:: AVAILABLE DATA
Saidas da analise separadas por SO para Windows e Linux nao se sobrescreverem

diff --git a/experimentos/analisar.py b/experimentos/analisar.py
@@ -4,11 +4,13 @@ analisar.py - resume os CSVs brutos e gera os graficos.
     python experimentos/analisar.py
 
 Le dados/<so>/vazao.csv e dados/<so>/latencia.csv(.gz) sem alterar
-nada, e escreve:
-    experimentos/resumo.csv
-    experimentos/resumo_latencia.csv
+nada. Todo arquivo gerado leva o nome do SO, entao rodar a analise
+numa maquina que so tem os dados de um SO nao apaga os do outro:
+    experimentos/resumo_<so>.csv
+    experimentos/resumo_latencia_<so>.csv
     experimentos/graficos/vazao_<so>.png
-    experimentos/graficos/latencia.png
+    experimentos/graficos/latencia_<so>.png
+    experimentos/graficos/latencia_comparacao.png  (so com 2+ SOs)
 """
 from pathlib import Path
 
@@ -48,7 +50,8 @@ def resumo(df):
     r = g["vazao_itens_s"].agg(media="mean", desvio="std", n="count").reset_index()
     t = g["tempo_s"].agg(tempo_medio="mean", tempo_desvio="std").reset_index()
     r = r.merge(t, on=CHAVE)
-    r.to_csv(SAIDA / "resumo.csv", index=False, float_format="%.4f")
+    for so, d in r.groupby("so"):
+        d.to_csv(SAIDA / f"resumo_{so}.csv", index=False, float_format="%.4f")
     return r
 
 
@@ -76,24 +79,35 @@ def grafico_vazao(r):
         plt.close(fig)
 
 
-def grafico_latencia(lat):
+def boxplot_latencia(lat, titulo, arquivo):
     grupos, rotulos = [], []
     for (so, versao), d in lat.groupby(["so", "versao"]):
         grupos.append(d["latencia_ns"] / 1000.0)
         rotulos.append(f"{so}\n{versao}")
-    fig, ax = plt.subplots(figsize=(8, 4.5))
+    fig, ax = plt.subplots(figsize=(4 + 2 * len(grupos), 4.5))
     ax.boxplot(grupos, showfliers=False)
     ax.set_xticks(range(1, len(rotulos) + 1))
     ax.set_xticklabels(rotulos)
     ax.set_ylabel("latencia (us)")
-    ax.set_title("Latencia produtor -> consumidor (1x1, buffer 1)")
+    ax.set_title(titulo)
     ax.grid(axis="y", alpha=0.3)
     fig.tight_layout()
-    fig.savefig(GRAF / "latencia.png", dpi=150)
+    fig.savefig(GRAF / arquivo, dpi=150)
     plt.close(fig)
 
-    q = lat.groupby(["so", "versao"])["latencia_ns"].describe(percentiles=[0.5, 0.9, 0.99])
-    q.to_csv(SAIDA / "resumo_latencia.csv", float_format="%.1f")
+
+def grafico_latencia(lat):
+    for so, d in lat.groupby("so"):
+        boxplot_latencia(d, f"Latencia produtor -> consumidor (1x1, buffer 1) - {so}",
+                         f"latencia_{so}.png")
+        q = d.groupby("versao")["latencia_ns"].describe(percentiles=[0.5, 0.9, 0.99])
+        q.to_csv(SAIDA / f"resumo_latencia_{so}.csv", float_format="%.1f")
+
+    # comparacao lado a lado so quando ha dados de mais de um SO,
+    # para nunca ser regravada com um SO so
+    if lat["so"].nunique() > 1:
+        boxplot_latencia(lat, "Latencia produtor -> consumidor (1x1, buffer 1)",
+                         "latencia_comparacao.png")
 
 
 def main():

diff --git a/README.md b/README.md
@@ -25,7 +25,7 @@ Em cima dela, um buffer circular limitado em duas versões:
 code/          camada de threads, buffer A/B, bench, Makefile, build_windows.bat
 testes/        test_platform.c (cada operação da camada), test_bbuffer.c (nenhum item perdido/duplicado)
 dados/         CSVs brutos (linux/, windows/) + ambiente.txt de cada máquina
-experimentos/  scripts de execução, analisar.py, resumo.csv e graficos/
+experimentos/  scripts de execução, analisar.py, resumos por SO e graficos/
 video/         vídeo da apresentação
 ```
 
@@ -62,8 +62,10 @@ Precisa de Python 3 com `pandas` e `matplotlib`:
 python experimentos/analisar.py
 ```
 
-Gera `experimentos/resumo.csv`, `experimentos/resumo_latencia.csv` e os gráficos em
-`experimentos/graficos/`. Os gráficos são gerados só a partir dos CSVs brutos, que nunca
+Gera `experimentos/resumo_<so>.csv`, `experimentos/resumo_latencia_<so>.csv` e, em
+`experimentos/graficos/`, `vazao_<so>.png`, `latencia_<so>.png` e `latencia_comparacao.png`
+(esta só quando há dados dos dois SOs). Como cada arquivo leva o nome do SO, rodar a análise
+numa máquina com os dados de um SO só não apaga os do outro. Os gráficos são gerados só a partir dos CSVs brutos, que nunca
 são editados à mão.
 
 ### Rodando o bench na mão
::::
:: AVAILABLE DATA
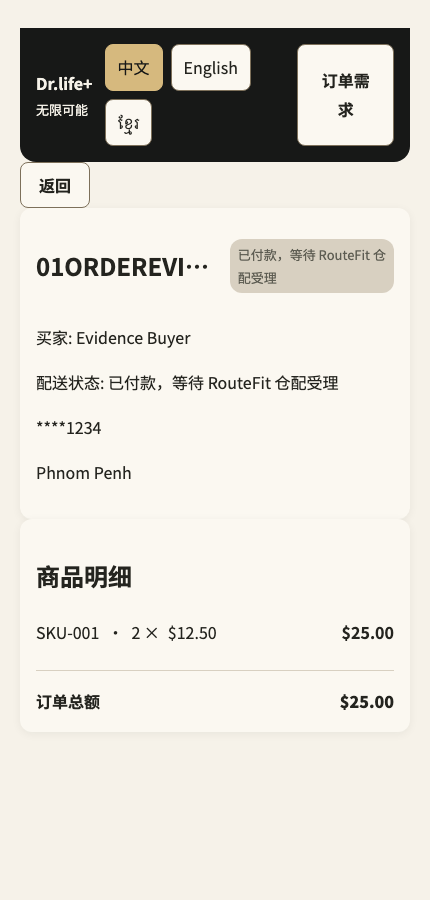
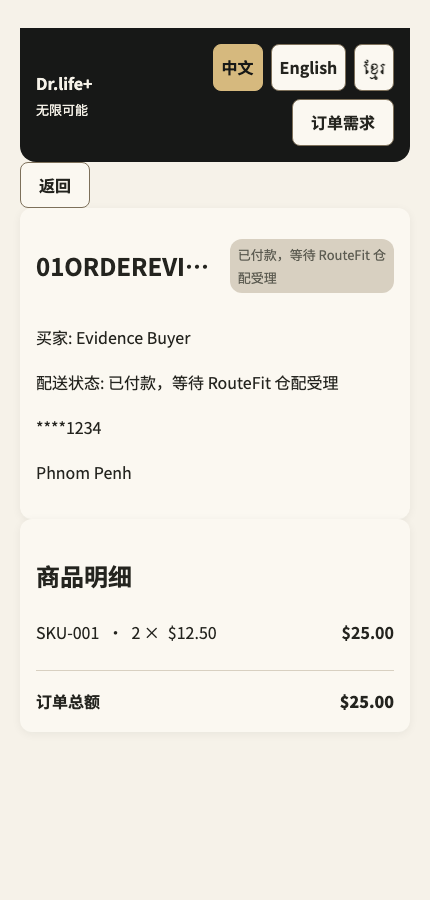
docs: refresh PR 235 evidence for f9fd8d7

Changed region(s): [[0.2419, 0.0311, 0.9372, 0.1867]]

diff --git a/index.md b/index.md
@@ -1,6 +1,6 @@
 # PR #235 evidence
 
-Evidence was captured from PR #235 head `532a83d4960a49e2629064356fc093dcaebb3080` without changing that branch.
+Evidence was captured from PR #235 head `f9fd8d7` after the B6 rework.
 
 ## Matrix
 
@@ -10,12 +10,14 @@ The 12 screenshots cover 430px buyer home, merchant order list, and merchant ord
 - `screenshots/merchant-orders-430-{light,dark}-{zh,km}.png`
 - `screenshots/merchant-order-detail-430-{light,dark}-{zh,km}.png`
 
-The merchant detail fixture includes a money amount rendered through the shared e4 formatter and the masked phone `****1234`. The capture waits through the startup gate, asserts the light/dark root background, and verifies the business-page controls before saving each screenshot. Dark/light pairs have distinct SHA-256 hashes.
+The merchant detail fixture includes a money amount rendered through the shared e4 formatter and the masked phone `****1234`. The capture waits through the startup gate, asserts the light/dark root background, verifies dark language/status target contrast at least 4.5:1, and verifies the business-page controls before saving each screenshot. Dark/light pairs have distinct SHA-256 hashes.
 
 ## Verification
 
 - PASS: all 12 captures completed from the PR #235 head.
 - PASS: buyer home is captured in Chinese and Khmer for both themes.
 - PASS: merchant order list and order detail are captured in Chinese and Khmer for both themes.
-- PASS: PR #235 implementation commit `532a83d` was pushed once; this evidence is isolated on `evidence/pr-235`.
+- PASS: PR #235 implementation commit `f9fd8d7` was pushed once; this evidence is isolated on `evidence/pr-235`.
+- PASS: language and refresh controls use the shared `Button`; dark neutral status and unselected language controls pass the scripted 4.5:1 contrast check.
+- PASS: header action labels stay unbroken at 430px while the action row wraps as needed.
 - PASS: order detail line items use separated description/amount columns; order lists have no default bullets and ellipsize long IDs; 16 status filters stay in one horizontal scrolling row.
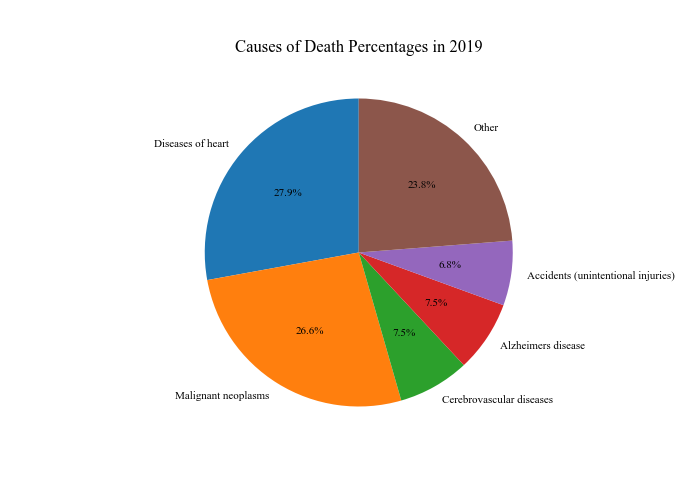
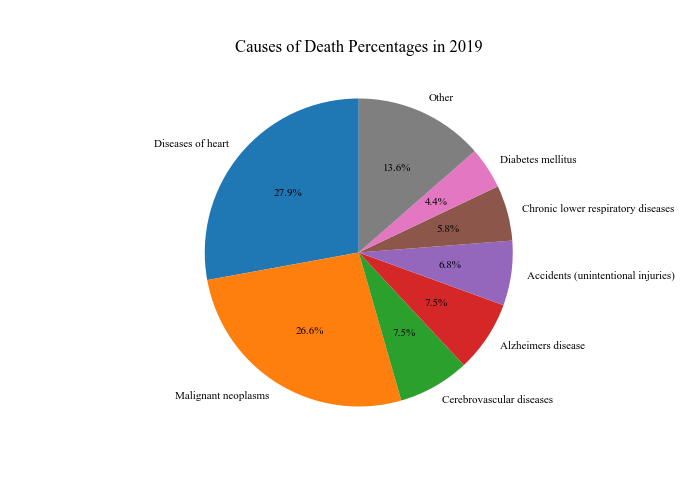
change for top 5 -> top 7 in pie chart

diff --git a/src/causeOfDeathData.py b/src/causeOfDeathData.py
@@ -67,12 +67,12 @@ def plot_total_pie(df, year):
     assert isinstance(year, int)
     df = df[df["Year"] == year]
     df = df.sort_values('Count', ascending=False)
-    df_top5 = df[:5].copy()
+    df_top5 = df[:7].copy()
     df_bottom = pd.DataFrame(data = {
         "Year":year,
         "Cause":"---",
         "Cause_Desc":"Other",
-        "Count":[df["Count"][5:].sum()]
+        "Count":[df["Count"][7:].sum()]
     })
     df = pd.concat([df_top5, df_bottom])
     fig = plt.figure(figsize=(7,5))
::::
*YOUR INSTRUCTIONS*:
Report every line of the data in which "graficos" appears.

*ANSWER SPACE*:
@@ -4,11 +4,13 @@ analisar.py - resume os CSVs brutos e gera os graficos.
     experimentos/graficos/vazao_<so>.png
-    experimentos/graficos/latencia.png
+    experimentos/graficos/latencia_<so>.png
+    experimentos/graficos/latencia_comparacao.png  (so com 2+ SOs)
-experimentos/  scripts de execução, analisar.py, resumo.csv e graficos/
+experimentos/  scripts de execução, analisar.py, resumos por SO e graficos/
-`experimentos/graficos/`. Os gráficos são gerados só a partir dos CSVs brutos, que nunca
+`experimentos/graficos/`, `vazao_<so>.png`, `latencia_<so>.png` e `latencia_comparacao.png`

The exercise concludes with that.